cancer in pregnancy is a relatively rare event, we are limited by small numbers. Due
to the nature and scope of this study, we were not able to collect and compare
specific neonatal outcomes, although these were universally favorable. In spite of
these limitations, the ability to compare age- and stagematched pregnant and
nonpregnant cervical cancer patients provides some insight into oncologic
outcomes based on pregnancy status. The matched design in a contemporary
cohort also corrects for potential changes in practice patterns over the time period
studied. We also compared timing of radical hysterectomy in the peripartum period,
which has been a point of discussion in the literature. In this study, we did not
demonstrate a significant impact on survival with a delay in surgery to the
postpartum period, although the treatment delay in our pregnancy cohort was
significantly longer than the nonpregnant patients.

Cervical cancer diagnosed in the context of pregnancy remains a rare event,


although interaction with the medical system in pregnancy provides a unique
opportunity to screen for and diagnose this gynecologic malignancy. We would
recommend following age-based guidelines put forth by the American Society for
Colposcopy and Cervical Pathology (ASCCP) for cervical cancer screening in
pregnancy, provided obstetricians are able to confirm normal cytology with prior
records.

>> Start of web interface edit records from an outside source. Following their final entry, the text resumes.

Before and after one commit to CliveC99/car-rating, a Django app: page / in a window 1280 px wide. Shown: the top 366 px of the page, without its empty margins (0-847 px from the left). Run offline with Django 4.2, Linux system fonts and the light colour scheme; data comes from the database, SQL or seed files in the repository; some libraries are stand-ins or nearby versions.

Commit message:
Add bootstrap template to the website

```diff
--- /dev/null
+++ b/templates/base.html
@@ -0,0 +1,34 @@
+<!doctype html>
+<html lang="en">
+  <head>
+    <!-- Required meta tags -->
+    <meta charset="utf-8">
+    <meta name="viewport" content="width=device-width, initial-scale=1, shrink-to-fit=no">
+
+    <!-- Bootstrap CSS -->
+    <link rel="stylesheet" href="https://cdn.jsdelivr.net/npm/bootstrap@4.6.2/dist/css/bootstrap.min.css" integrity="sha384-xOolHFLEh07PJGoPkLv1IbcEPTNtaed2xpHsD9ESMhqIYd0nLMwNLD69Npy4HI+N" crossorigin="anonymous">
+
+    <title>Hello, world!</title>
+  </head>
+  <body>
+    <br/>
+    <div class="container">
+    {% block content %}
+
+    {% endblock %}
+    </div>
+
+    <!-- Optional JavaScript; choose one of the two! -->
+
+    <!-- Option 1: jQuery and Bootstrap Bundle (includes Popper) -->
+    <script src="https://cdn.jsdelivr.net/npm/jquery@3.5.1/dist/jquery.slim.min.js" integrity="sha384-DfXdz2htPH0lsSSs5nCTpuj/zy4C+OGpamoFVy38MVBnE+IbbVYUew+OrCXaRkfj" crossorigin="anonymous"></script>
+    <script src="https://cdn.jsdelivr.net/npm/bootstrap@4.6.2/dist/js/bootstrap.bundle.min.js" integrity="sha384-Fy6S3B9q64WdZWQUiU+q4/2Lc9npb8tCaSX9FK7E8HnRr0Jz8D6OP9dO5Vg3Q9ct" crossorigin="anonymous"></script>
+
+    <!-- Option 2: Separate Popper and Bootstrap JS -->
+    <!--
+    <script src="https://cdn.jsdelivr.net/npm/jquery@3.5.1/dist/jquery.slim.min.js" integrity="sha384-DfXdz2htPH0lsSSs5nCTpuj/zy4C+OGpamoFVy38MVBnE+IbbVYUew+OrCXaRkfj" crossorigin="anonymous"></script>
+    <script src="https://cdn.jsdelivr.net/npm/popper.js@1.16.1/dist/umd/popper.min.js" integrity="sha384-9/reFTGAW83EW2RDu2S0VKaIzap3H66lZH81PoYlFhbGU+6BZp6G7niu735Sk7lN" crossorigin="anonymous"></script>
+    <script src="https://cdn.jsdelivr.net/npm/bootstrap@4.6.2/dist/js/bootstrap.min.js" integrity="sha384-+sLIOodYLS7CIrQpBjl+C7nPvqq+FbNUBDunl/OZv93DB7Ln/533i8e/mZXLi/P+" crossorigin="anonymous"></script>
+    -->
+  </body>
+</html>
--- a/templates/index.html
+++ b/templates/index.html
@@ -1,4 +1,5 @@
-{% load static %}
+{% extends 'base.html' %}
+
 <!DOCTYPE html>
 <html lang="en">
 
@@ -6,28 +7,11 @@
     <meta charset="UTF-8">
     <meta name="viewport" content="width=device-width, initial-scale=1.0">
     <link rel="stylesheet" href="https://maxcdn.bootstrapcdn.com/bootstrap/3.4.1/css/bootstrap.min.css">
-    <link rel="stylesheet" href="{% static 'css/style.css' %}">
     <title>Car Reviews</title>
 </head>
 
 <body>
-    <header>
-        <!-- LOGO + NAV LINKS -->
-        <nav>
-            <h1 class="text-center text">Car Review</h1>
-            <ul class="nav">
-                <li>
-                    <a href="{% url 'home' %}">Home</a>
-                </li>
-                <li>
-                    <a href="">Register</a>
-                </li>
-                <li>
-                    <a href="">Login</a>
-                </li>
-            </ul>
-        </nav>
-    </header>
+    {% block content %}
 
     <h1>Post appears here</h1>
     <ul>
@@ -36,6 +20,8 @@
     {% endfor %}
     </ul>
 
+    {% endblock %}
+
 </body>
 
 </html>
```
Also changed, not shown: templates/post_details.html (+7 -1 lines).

We recognize that this may be challenging in populations that pursue
antenatal care in a different system from their primary preventative care. If prior

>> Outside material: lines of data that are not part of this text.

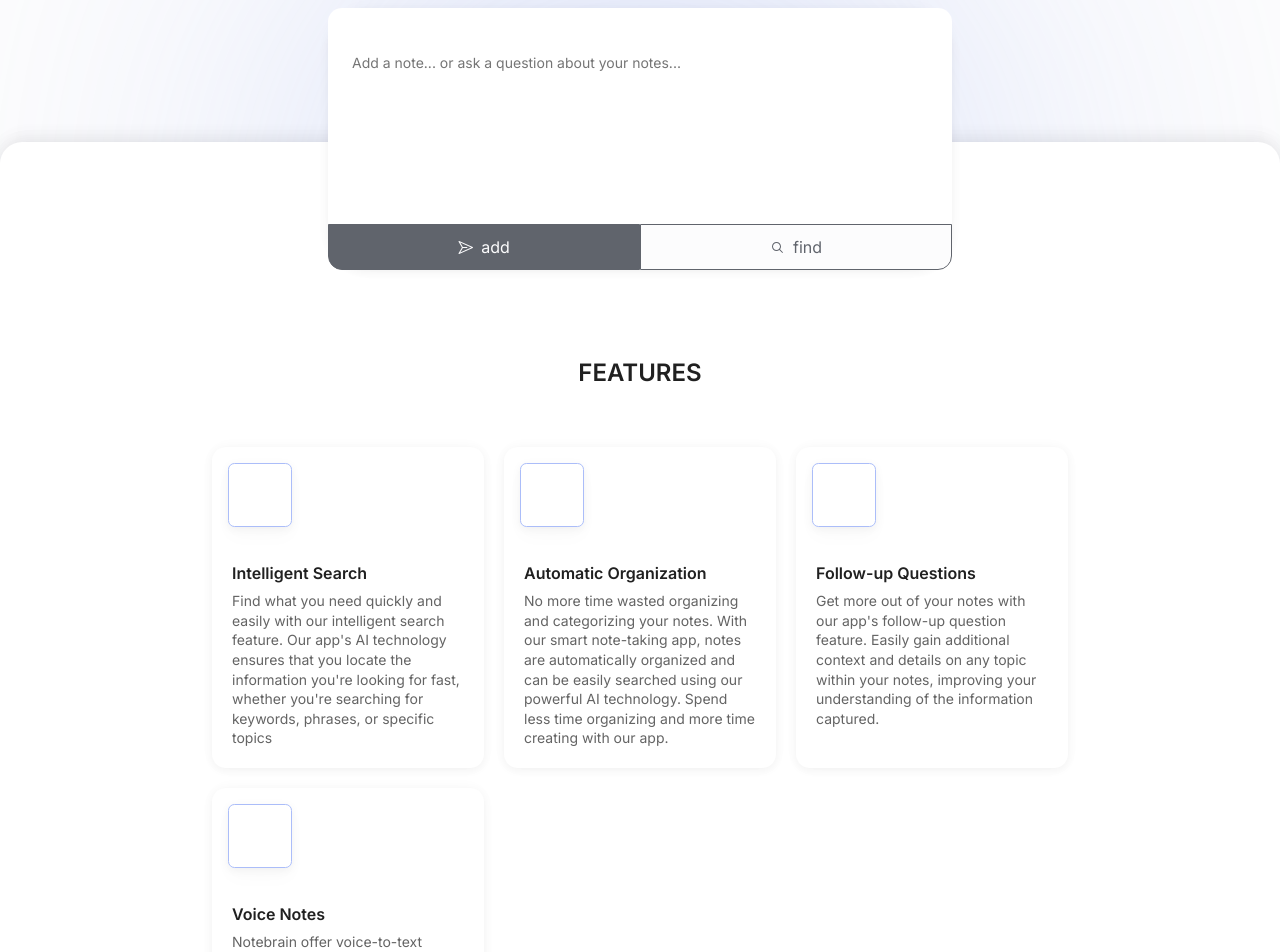
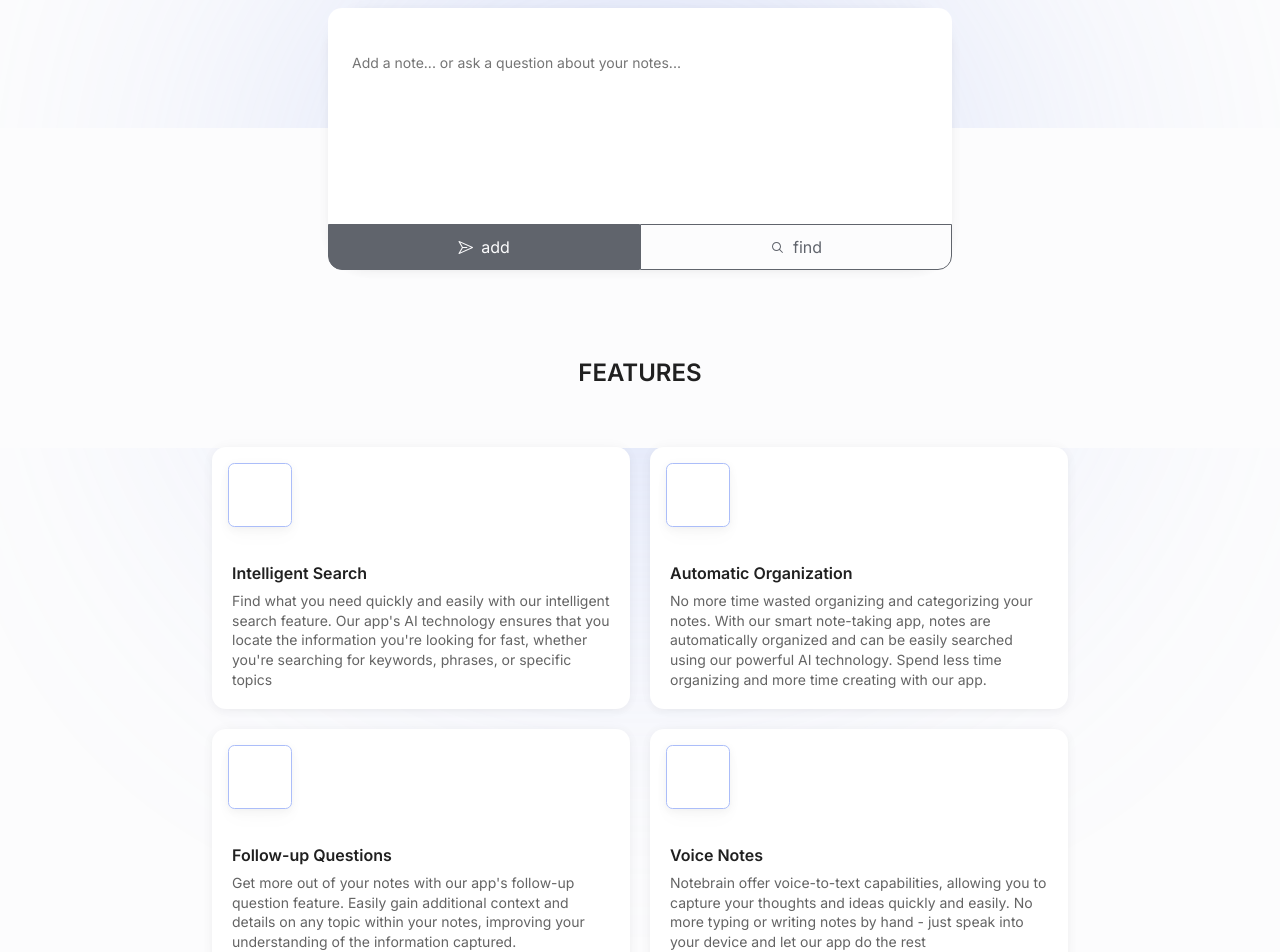
Before and after one commit to willi-nuechterlein/notebrain-ai, a Next.js app: page / in a window 1280 px wide. Shown: the part 500-1452 px from the top of the page. Built offline with nearby package versions, Linux system fonts and the light colour scheme; no server answers.

Commit message:
better layout

```diff
--- a/components/molecules/Pricing/index.tsx
+++ b/components/molecules/Pricing/index.tsx
@@ -75,7 +75,7 @@ const Pricing = () => (
         paddingX: '$4',
 
         width: '100%',
-        maxWidth: '32rem',
+        maxWidth: '26rem',
         '@md': {
           paddingX: '$8'
         }
--- a/components/organismns/FeaturesSection/index.tsx
+++ b/components/organismns/FeaturesSection/index.tsx
@@ -13,9 +13,9 @@ const FeaturesSection = () => (
       display: 'flex',
       flexDirection: 'column',
       alignItems: 'center',
-      backgroundColor: '$white',
-      borderRadius: '$mainRadius',
-      boxShadow: '$sectionShadow',
+      // backgroundColor: '$white',
+      // borderRadius: '$mainRadius',
+      // boxShadow: '$sectionShadow',
       paddingY: 60,
       paddingTop: '10rem',
       zIndex: 1
@@ -37,10 +37,10 @@ const FeaturesSection = () => (
         '@lg': {
           width: '70%',
           maxWidth: '70rem'
-        },
-        '@xl': {
-          gridTemplateColumns: 'repeat(3, 1fr)'
         }
+        // '@xl': {
+        //   gridTemplateColumns: 'repeat(3, 1fr)'
+        // }
       }}
     >
       <FeaturesTile
--- a/pages/index.tsx
+++ b/pages/index.tsx
@@ -106,6 +106,17 @@ export default function Home() {
             zindex: -10
           }}
         />
+        <Box
+          css={{
+            width: '100vw',
+            height: '40vh',
+            backgroundColor: '$background',
+            position: 'absolute',
+            left: '-50%',
+            top: '7.5rem',
+            zindex: -10
+          }}
+        />
         <NoteInput isDemo />
       </Box>
       <FeaturesSection />
```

normal cytologic results are unable to be confirmed, screening Pap (with human
papillomavirus cotesting based on ASCCP guidelines) may be considered at the
initial prenatal visit.

Based on this series, tertiary and quaternary referral centers are likely to manage
approximately 1-2 cases of cervical cancer in pregnancy annually, many of which
will be referred after abnormal cervical cytology or biopsy results. Management
strategies among multidisciplinary teams remain variable, appropriately taking into
account the patients individual clinical characteristics and personal preferences
regarding pregnancy outcome and potential treatment delay. Results of this study
may be useful in counseling women facing the diagnosis of cervical cancer in
pregnancy. We continue to recommend a multidisciplinary approach with maternal
fetal medicine and gynecologic oncology to guide the counseling and treatment of
these patients.